The old saying says it best – two heads are better than one. That’s the crux of DRG reconciliation – the process whereby an organization compares the diagnosis-related group (DRG) code identified by clinical documentation improvement (CDI) teams with the DRG code applied by coding staff to identify discrepancies. While clinical documentation improvement (CDI) and coding teams don’t always come to the same conclusion, inconsistencies can help identify educational opportunities for both teams. In addition, the auditing and reconciliation process are key to quality improvement and revenue integrity.
Collaboration is Key
When it comes to identifying, managing and reconciling DRG mismatches, it’s all about collaboration. Some organizations report friction between coding and clinical documentation improvement (CDI) teams and even providers, but it doesn’t have to be this way.
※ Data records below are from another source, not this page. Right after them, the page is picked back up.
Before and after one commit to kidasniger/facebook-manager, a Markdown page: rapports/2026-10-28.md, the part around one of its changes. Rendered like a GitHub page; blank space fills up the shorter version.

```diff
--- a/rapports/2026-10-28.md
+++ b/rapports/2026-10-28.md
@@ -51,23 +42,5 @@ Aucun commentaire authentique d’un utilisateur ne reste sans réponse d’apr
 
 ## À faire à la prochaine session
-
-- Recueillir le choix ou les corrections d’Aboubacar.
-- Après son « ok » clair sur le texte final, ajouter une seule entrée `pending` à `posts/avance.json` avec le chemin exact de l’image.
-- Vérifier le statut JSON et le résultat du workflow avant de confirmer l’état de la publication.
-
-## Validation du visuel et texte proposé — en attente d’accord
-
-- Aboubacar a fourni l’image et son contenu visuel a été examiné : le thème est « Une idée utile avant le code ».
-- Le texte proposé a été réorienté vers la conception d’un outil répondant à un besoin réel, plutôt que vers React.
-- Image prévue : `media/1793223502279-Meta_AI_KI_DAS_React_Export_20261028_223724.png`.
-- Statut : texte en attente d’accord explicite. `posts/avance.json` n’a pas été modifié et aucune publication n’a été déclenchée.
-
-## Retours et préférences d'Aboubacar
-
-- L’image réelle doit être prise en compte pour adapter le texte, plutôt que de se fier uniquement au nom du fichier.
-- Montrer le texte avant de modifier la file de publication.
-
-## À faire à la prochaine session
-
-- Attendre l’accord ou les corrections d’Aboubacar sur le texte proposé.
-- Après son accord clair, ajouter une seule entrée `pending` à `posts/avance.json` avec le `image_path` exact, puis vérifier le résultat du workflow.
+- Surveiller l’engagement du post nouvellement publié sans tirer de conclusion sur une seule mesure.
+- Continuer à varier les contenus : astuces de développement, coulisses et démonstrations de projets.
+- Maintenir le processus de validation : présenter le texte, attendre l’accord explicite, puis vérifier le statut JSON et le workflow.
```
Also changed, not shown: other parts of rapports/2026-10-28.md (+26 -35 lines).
Here are some tips for successfully managing DRG mismatch issues in your organization.
• Let technology help. Organizations that use computer-assisted coding (CAC) allow coding and clinical documentation improvement (CDI) teams to work together on a shared platform. This way, coders can use the CDI team’s working diagnosis as a starting point – which can save time, improve productivity and reduce the need to hold bills while reconciliation is ongoing.
• Employ a CDI/Coding liaison. Oftentimes, a neutral party can help improve coordination, communication and collaboration among clinical documentation improvement (CDI) and coding teams. By employing a liaison to help facilitate communication, ongoing education and process improvement, organizations will often see greater camaraderie among all parties.
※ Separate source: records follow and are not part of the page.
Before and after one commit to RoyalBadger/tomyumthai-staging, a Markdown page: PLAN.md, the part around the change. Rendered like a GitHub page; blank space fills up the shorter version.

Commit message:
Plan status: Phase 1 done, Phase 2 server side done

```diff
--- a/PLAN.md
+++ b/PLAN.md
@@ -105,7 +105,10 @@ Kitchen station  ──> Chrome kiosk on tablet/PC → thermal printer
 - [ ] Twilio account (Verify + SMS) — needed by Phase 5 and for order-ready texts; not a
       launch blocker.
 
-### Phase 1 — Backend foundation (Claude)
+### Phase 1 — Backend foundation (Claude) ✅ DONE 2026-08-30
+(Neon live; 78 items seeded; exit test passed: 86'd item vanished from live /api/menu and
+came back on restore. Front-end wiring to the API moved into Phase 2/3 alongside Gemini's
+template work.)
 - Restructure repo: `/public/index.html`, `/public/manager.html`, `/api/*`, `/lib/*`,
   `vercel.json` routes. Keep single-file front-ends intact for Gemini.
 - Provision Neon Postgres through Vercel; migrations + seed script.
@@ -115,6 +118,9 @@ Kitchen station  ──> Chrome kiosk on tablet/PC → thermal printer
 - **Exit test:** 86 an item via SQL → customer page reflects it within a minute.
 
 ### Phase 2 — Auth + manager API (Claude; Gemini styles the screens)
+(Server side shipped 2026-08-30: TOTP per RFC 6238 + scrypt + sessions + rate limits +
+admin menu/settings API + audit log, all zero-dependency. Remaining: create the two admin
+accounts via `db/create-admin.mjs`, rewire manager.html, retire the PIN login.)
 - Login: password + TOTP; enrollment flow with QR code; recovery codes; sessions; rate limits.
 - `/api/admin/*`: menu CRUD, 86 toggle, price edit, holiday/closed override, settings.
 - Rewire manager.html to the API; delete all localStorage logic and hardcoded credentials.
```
• Focus on collaborative reconciliation. While teams may be dispersed in multiple office locations, it’s important to maintain a collaborative process where teams can communicate openly. Employ technology to allow remote parties to participate fully by using video calls where shared screens can be viewed by all participants for greater engagement.
• Host ongoing educational programs. While reconciliation can be a process that prompts disagreement, education lends itself more to shared learning, fruitful discussion and camaraderie. Organizations that provide routine/ongoing training and education programs for clinical documentation improvement (CDI) and coding teams will benefit from greater collaboration that comes with getting to know one another outside of the reconciliation process.
• Know when enough is enough. Reconciliation can be an exhausting process – so it’s important to know when enough is enough. Limit your reconciliation sessions to no more than three hours – and come to consensus on when it’s time to query the provider for a final determination.
• Track your performance. Reducing mismatches is a key performance indicator that should be tracked. If you’re routinely tracking your rates and they start trending up – it’s time for a comprehensive evaluation of what is causing the uptick in mismatches. Conversely, a reduction in mismatches is an opportunity for shared celebration among clinical documentation improvement (CDI) and coding teams.
Much like medicine, coding is not an exact science. That’s why taking a collaborative approach – and one of continuous performance improvement is critical for your organization’s compliance and revenue integrity. Oftentimes, organizations can see real benefits in reducing their DRG mismatch rates by partnering with an outsourcing provider for either coding and/or clinical documentation improvement (CDI).
GeBBS Healthcare Solutions offers a wide range of coding solutions and employs more than 2,000 certified coders and clinical documentation improvement (CDI) specialists. To learn more, about our technology enabled solutions, visit us at gebbs.com or schedule your consultation with a GeBBS Solutions Specialist here.